◆ TASK TO CARRY OUT:
Please work out the number of lines in the following material that include "QHBoxLayout", and reply with only that number.

◆ SOURCE MATERIAL:

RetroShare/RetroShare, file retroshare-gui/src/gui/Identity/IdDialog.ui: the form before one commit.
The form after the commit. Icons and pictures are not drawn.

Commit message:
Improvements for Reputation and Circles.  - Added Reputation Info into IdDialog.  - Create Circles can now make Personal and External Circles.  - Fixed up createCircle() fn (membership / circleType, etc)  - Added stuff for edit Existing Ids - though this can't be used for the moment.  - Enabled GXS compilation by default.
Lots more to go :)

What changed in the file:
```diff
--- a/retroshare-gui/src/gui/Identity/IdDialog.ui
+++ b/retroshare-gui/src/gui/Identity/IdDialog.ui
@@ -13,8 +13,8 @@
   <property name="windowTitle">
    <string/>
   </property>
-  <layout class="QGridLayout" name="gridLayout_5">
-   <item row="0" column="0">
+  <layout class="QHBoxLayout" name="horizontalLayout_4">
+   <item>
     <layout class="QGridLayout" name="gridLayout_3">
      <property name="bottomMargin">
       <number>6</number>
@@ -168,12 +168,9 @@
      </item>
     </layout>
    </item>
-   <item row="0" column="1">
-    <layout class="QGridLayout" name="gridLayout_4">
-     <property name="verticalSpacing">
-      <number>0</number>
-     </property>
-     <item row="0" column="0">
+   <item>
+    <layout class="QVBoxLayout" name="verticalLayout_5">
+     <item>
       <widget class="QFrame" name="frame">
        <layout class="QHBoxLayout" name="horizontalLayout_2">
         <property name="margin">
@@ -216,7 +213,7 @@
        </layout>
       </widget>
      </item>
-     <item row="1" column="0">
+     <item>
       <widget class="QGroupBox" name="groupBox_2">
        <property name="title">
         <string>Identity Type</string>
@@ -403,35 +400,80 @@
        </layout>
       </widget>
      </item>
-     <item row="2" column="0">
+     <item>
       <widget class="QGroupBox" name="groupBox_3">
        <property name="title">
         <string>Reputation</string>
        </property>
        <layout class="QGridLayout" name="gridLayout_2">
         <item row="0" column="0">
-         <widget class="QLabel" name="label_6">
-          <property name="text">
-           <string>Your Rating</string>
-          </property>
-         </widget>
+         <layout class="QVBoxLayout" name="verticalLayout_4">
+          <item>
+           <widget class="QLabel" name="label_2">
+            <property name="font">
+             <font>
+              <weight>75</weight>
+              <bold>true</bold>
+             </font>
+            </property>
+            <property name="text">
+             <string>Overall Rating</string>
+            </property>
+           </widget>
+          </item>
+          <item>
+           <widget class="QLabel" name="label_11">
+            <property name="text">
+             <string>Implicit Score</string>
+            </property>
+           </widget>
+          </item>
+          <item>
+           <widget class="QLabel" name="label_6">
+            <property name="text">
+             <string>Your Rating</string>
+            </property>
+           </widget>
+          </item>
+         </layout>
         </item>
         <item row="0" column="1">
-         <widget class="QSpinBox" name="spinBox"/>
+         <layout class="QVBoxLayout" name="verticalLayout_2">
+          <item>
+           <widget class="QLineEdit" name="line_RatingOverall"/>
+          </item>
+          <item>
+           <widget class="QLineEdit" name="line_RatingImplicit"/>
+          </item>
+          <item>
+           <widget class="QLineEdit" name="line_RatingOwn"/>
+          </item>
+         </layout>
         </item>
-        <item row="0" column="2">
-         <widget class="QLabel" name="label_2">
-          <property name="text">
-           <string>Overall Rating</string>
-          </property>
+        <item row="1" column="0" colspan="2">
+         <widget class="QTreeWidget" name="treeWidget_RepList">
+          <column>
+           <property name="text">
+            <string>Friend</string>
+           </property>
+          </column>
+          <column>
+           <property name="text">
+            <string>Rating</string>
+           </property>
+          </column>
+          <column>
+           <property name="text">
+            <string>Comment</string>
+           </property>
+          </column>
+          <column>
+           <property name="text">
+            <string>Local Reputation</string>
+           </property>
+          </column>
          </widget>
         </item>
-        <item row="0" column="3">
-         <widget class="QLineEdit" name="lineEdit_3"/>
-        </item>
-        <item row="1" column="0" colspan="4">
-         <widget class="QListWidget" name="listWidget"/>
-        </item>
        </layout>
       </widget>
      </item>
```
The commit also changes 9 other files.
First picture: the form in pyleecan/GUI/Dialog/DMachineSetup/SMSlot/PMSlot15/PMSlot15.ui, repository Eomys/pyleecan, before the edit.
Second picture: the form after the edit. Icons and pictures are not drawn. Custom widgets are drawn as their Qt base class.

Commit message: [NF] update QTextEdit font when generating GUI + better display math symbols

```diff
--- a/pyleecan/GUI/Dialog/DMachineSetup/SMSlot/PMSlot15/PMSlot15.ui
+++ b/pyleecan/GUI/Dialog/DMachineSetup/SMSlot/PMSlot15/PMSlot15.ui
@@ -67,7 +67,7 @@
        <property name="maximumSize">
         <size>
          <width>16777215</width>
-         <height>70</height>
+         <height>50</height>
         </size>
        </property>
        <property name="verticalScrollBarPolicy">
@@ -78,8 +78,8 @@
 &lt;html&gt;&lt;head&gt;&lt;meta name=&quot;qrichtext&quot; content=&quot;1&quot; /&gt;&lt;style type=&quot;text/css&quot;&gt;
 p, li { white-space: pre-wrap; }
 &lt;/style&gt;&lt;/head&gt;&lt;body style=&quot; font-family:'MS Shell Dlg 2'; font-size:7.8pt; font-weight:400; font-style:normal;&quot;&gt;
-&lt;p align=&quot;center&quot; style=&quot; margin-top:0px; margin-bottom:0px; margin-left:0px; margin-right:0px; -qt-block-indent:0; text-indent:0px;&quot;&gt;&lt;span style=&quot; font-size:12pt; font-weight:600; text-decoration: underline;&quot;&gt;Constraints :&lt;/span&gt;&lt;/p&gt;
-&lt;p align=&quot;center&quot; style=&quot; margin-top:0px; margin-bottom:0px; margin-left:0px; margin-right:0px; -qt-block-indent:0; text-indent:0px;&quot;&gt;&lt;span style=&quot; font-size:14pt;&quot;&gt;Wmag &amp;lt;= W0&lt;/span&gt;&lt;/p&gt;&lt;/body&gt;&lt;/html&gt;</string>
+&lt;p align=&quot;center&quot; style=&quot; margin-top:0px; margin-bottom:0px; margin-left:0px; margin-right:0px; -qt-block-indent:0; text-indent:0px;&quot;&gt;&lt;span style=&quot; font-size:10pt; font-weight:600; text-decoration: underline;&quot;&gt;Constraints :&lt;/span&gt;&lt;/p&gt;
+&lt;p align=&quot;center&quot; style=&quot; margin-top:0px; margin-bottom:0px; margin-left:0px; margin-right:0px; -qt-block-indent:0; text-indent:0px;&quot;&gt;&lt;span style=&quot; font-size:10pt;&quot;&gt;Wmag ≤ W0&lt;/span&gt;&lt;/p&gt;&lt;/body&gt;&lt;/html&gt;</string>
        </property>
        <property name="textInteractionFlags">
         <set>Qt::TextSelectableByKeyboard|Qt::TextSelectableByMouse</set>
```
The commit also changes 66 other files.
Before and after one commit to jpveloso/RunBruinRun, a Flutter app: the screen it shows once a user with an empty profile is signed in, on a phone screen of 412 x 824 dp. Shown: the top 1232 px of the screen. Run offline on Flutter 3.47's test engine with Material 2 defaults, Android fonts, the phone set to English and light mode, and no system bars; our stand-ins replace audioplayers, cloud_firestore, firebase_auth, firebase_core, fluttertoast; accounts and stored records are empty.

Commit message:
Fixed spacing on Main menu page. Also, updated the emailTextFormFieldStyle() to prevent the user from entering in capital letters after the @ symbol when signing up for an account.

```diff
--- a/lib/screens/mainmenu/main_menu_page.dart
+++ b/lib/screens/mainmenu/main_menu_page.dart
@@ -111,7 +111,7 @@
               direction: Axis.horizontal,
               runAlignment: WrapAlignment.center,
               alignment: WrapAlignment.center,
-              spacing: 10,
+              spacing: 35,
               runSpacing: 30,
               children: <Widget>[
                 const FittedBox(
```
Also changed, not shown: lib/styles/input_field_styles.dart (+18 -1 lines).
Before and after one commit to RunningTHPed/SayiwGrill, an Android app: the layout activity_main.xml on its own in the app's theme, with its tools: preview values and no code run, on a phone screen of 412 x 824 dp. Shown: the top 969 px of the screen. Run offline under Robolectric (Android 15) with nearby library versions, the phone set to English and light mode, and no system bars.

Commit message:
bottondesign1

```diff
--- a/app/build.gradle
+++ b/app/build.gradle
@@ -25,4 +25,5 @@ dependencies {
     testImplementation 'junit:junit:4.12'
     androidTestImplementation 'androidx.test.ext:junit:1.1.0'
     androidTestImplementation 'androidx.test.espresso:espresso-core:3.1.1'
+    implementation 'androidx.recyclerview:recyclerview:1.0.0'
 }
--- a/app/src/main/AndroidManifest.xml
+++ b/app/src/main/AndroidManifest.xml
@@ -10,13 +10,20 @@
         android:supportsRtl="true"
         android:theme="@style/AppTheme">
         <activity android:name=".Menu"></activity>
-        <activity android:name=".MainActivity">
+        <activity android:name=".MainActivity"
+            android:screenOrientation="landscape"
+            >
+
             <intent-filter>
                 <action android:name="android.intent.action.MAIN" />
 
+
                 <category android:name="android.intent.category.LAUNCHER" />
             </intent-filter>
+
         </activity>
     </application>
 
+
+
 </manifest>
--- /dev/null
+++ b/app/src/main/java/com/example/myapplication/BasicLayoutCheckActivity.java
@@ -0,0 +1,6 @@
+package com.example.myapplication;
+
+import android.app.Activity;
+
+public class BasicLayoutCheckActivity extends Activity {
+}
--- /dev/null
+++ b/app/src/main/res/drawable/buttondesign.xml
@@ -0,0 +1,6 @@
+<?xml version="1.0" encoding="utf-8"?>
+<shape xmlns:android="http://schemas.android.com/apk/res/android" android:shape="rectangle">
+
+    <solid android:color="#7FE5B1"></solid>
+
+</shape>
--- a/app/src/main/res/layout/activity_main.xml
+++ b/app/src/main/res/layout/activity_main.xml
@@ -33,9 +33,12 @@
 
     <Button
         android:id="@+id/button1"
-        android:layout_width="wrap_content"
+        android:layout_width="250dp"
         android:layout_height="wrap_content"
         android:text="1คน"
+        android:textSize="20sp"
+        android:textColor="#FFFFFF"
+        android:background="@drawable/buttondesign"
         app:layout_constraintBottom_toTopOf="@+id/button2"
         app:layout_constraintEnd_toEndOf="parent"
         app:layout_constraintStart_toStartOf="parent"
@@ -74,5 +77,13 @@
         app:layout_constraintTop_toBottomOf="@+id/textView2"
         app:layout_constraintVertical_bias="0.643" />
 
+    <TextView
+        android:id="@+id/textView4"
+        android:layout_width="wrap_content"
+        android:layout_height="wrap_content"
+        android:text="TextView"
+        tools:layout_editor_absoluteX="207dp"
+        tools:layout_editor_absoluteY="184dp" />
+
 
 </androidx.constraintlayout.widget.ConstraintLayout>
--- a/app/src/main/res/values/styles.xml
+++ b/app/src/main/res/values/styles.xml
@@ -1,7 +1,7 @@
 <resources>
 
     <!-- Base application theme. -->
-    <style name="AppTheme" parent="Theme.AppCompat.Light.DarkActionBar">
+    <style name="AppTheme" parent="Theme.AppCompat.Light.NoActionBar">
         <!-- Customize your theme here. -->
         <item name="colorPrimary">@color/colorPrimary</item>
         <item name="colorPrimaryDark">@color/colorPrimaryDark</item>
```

◆ SOLUTION FOR THIS PROBLEM:
2